TAKE TIME OFF. I know a lot of WriMos don’t take any days off in the month. Personally, I find I need at least one day off every about 6-7 days. Sometimes there’s something scheduled prior to starting – for instance, as the mom in my household, I don’t even pretend I’m going to write on Thanksgiving day. Sometimes stuff comes up or I just don’t feel like it. As long as I’m meeting my goals on a consistent basis (or exceeding, without many deficits), I don’t worry about it. I take the day, completely guilt free. Writing so much so fast, and staying creative, is tiring. Your brain needs time to regroup. I always come back refreshed and ready to write.

KISS YOUR INNER EDITOR GOODBYE. On the first draft, anyway. Don’t read anything you’ve written until you’re done. Period. Don’t go back and add a scene. If you realize you really need one to handle a plot point, put it in where you are, and make a note of where it goes. I literally only read the last paragraph or two I wrote to see where I left off before starting again. The payoff is, when I go back and read it for the quick-fix first edit, it’s like reading something written by someone else!

USE BETA READERS. It is invaluable to have a group of people who will read your work and comment. Because I write really clean first drafts (no idea why, it just happens that way), I do what I call a “quick-fix” edit, fixing typos, missing words, changed names, or other obvious mistakes. That’s it. I then ask a dozen or so people (or put it out on FB) if they can read it by a certain date, and do so only looking for the following things:

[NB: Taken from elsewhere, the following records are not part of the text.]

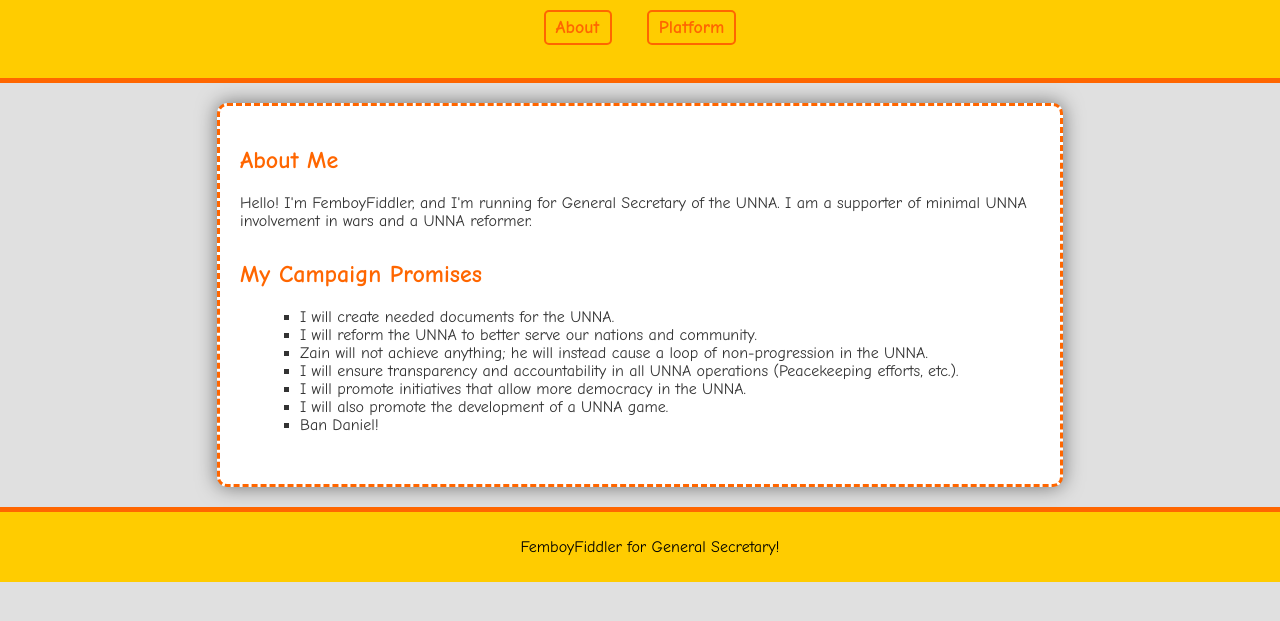
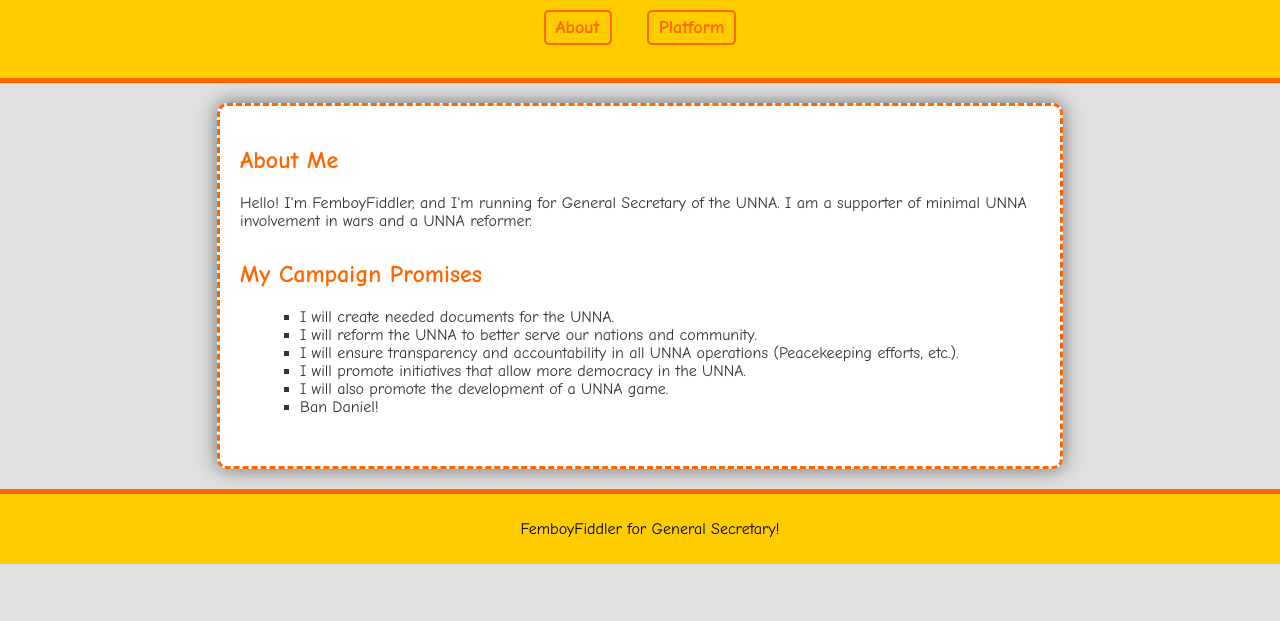
Before and after one commit to deutschween/bioservice, a plain HTML site: page index.html in a window 1280 px wide. Shown: the part 125-746 px from the top of the page. Drawn offline with Linux system fonts and the light colour scheme.

Commit message:
Update index.html

```diff
--- a/index.html
+++ b/index.html
@@ -114,7 +114,6 @@
             <ul>
                 <li>I will create needed documents for the UNNA.</li>
                 <li>I will reform the UNNA to better serve our nations and community.</li>
-                <li>Zain will not achieve anything; he will instead cause a loop of non-progression in the UNNA.</li>
                 <li>I will ensure transparency and accountability in all UNNA operations (Peacekeeping efforts, etc.).</li>
                 <li>I will promote initiatives that allow more democracy in the UNNA.</li>
                 <li>I will also promote the development of a UNNA game.</li>
```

*Does the plot hang together?

*Are the characters believable?

*Is the dialogue natural?

That’s it. No grammar. No spelling. No typos. Nothing but that. The reason? I don’t want to spend a lot of time on a word-by-word edit (which catches the grammar, spelling and typos) until I know I don’t have to delete or severely edit/change anything. Because if I do, I don’t want to have spent a couple of hours editing, only to delete the whole section. I don’t have that much extra time!

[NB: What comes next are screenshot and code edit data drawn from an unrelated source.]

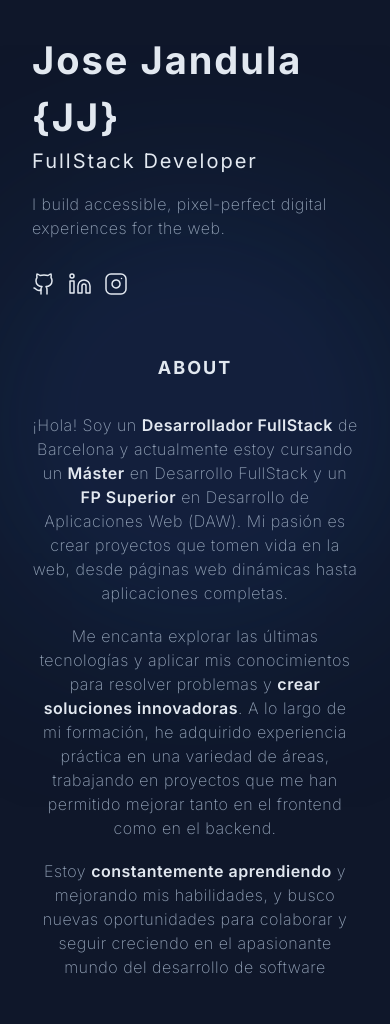
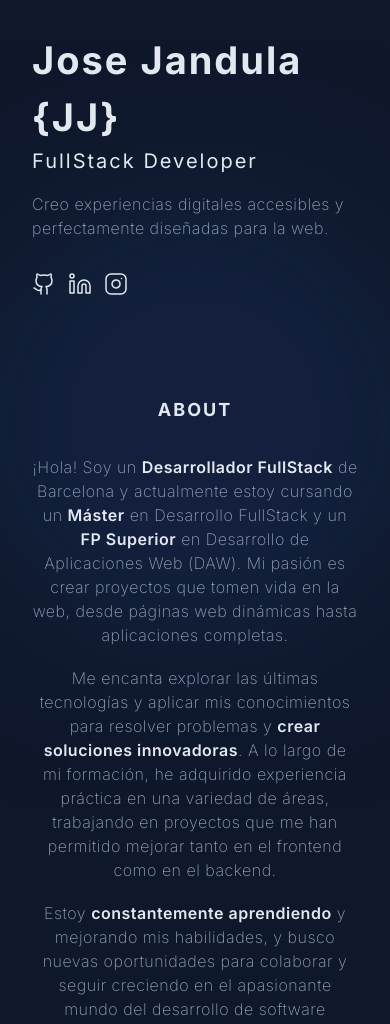
Before and after one commit to JJandula/Proyecto-Componentes, a website built with Vite: page components/index.html in a window 390 px wide. Shown: the top 1024 px of the page. Built offline with nearby package versions, Linux system fonts and the light colour scheme.

Commit message:
style: mobile improvement

```diff
--- a/components/src/components/HeaderMobile/HeaderMobile.css
+++ b/components/src/components/HeaderMobile/HeaderMobile.css
@@ -28,6 +28,6 @@
   body > header {
     max-width: 560px;
     top: auto;
-    max-height: 40vh;
+    max-height: 45vh;
   }
 }
--- a/components/src/data/Data.js
+++ b/components/src/data/Data.js
@@ -2,7 +2,7 @@
 const data = {
     name: "Jose Jandula",
     job: "FullStack Developer",
-    shortabout: "I build accessible, pixel-perfect digital experiences for the web.",
+    shortabout: "Creo experiencias digitales accesibles y perfectamente diseñadas para la web.",
     avatar:
       "https://i.pinimg.com/736x/8f/c2/ad/8fc2adfb17b261162bbd9a4af5239c64.jpg",
     aboutMe1:
```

Please note that some people simply can’t bear to do this. No matter how many times you ask them not to, they will point out every grammatical error (even when it’s purposeful within dialogue), typo, and spelling error in the whole manuscript. I have two suggestions – thank them sincerely for reading your work, then put the manuscript with all the red pen marks away in a big envelope and forget it; and don’t ask them again. This is, actually, not super helpful at the beta reader stage, and can get you bogged down in minute details when you should be focusing on the big picture. Later (if you want, or if grammar isn’t your strong suit) you can get it out. Later.

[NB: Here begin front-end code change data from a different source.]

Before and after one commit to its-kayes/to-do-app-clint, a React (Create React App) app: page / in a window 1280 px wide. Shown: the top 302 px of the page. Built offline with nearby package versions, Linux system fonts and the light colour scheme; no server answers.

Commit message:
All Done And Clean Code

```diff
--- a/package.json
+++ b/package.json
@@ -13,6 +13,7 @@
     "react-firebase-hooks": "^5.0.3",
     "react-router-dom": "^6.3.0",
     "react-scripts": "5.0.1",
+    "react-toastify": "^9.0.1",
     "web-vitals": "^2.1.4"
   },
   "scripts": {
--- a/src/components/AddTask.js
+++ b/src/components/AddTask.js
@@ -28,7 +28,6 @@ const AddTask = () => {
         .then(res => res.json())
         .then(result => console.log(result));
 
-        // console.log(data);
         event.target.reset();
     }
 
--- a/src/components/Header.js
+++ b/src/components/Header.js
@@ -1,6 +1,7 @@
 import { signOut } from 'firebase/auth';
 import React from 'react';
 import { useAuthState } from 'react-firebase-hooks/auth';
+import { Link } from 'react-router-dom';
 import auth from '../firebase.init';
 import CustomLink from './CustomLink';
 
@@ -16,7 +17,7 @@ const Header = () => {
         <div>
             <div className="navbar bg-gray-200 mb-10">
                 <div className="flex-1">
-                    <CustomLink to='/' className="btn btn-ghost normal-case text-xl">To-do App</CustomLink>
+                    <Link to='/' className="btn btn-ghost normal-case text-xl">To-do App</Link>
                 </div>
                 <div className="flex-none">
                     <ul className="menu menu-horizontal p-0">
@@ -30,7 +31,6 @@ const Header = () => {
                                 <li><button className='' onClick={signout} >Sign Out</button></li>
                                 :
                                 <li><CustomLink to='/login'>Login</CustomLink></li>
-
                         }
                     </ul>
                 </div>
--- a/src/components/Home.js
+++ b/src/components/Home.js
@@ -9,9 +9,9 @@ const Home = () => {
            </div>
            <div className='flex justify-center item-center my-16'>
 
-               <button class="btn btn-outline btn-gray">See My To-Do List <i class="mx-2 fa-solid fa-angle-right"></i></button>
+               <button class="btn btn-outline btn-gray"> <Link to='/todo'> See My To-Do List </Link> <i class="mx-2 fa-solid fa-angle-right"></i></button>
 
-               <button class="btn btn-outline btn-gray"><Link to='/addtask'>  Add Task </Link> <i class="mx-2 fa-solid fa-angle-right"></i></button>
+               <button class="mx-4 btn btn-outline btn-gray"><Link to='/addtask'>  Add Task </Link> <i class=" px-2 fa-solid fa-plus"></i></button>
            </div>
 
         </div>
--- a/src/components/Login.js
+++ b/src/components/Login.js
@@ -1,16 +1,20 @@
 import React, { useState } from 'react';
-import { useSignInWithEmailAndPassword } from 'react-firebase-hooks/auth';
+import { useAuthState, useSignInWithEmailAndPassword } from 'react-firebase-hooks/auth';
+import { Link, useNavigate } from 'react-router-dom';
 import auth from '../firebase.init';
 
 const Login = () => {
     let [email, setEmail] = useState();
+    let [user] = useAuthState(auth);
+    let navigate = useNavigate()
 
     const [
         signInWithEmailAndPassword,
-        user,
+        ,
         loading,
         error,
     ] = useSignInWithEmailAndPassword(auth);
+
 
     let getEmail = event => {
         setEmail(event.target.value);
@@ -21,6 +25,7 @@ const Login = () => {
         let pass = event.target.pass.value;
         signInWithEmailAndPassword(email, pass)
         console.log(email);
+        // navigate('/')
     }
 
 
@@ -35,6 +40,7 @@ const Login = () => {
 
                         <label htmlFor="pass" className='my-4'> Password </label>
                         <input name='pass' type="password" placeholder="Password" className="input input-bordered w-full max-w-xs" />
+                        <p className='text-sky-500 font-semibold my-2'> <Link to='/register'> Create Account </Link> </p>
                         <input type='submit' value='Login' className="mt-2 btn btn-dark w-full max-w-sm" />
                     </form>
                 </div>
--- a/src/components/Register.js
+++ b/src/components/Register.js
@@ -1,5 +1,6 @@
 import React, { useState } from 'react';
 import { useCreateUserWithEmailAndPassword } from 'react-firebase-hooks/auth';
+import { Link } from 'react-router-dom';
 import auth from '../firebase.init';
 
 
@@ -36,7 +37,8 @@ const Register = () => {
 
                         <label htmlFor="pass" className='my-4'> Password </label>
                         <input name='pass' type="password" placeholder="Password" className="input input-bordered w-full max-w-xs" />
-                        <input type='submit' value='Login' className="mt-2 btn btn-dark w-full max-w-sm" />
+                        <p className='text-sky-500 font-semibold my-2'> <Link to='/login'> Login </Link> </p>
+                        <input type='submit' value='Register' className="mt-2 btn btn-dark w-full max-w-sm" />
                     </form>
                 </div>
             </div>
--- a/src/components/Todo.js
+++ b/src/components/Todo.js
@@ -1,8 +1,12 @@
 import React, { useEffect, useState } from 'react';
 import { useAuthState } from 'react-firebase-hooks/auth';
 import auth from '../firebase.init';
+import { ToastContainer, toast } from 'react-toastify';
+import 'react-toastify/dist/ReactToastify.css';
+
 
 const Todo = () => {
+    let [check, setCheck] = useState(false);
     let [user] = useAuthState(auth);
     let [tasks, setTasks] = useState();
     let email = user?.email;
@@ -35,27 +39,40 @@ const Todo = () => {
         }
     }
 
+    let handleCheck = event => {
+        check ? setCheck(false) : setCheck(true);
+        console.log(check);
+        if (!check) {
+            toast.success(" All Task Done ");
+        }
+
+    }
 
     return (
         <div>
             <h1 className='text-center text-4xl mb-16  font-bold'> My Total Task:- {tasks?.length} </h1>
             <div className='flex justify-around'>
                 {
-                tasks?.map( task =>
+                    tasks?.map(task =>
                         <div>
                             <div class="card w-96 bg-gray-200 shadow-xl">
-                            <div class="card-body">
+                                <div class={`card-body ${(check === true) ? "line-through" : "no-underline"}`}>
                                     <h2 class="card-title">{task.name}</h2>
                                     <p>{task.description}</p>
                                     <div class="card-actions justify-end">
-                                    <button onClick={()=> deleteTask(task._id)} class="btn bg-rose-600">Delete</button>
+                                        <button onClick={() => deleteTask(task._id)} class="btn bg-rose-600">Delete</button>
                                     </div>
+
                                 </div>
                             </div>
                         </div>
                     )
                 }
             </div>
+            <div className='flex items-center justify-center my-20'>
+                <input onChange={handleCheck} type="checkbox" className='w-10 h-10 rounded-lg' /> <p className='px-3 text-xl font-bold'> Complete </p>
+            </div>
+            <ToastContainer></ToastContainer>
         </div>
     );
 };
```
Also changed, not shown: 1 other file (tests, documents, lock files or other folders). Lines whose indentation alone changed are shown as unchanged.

EDIT FOR POLISH. I can do this myself. I am a homeschool mom, was a class shy of being a double major with English, and have read literally thousands of books in my life. I am objective. I can edit my own stuff. My husband can’t. He doesn’t notice missing commas, or when words would work better transposed, and he disables spellcheck because he doesn’t like all those lines all over his document. When he writes articles, if there’s time before it has to be submitted, I edit for him. For his upcoming book, he’s hiring a professional editor. And that’s ok. He’s not good at it and doesn’t want to waste the time. So whatever works for you is fine – but please, don’t skip this step, whether you are self-publishing or querying for an agent/publisher. This is the word-by-word edit, and takes time, but it will make a HUGE difference in your finished work.

And that’s it! The snowball’s flying down the hill now! Shampoo, rinse, repeat. Just do it! But mostly – have some serious fun.


Filed under NaNoWriMo, Publishing, Script Frenzy, Self publishing, Writing